**About this task:** Output each line of the listing exactly, though pictures are not to appear.

╭─ Input

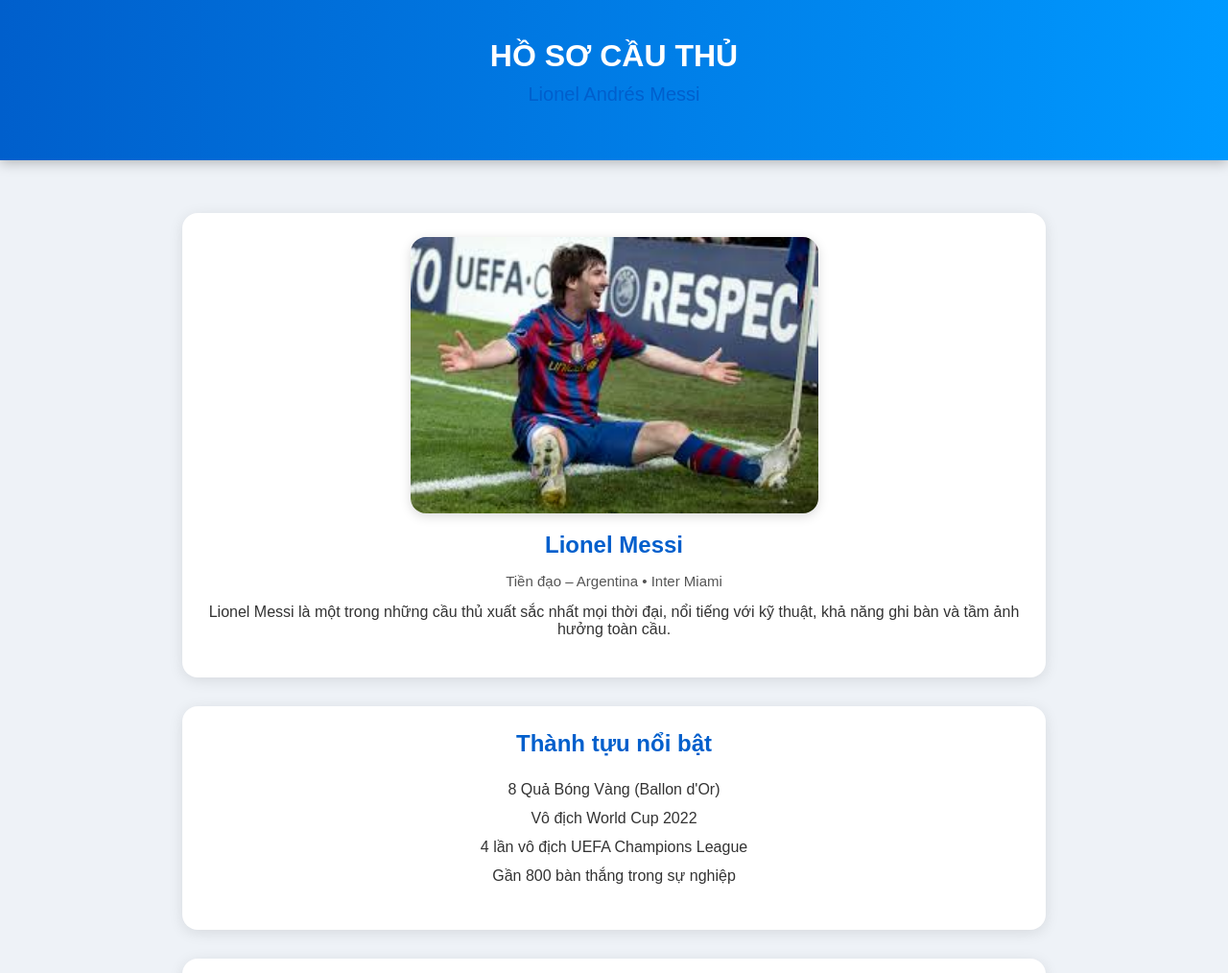
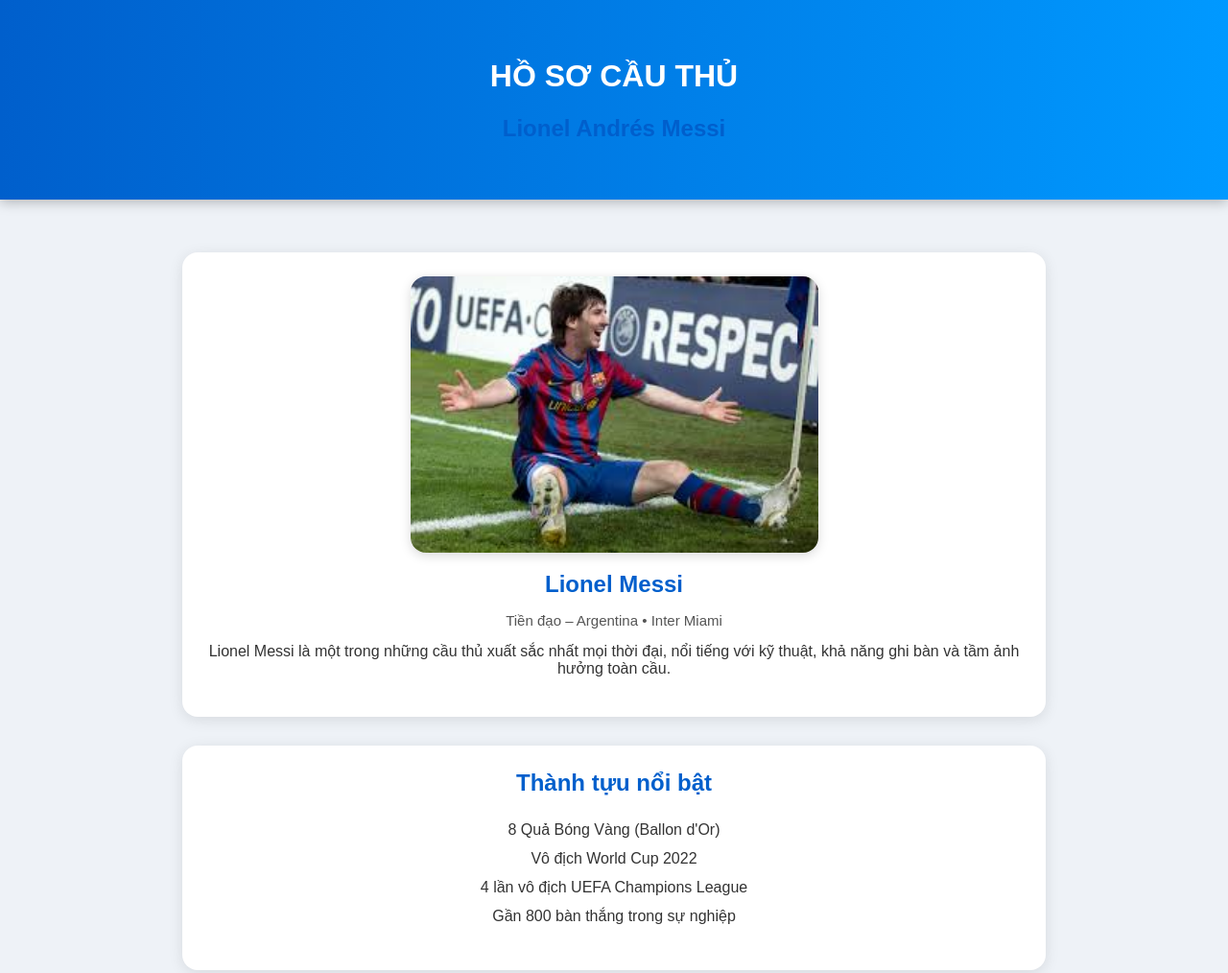
Before and after one commit to qvufeb6/html, a plain HTML site: page index.html in a window 1280 px wide. Shown: the top 1014 px of the page at 96% size. Drawn offline with Linux system fonts and the light colour scheme.

Commit message:
Update style.css

```diff
--- a/style.css
+++ b/style.css
@@ -14,18 +14,13 @@ header {
     padding: 40px 10px;
     text-align: center;
     box-shadow: 0 3px 12px rgba(0,0,0,0.25);
+
+    display: flex;
+    flex-direction: column;
+    justify-content: center;
+    align-items: center;
 }
 
-header h1 {
-    font-size: 32px;
-    margin: 0;
-}
-
-header h2 {
-    font-size: 20px;
-    margin-top: 10px;
-    font-weight: 300;
-}
 
 /* Main */
 main {
```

╰─

**Response:**
Before and after one commit to qvufeb6/html, a plain HTML site: page index.html in a window 1280 px wide. Shown: the top 1014 px of the page at 96% size. Drawn offline with Linux system fonts and the light colour scheme.

Commit message:
Update style.css

```diff
--- a/style.css
+++ b/style.css
@@ -14,18 +14,13 @@ header {
     padding: 40px 10px;
     text-align: center;
     box-shadow: 0 3px 12px rgba(0,0,0,0.25);
+
+    display: flex;
+    flex-direction: column;
+    justify-content: center;
+    align-items: center;
 }
 
-header h1 {
-    font-size: 32px;
-    margin: 0;
-}
-
-header h2 {
-    font-size: 20px;
-    margin-top: 10px;
-    font-weight: 300;
-}
 
 /* Main */
 main {
```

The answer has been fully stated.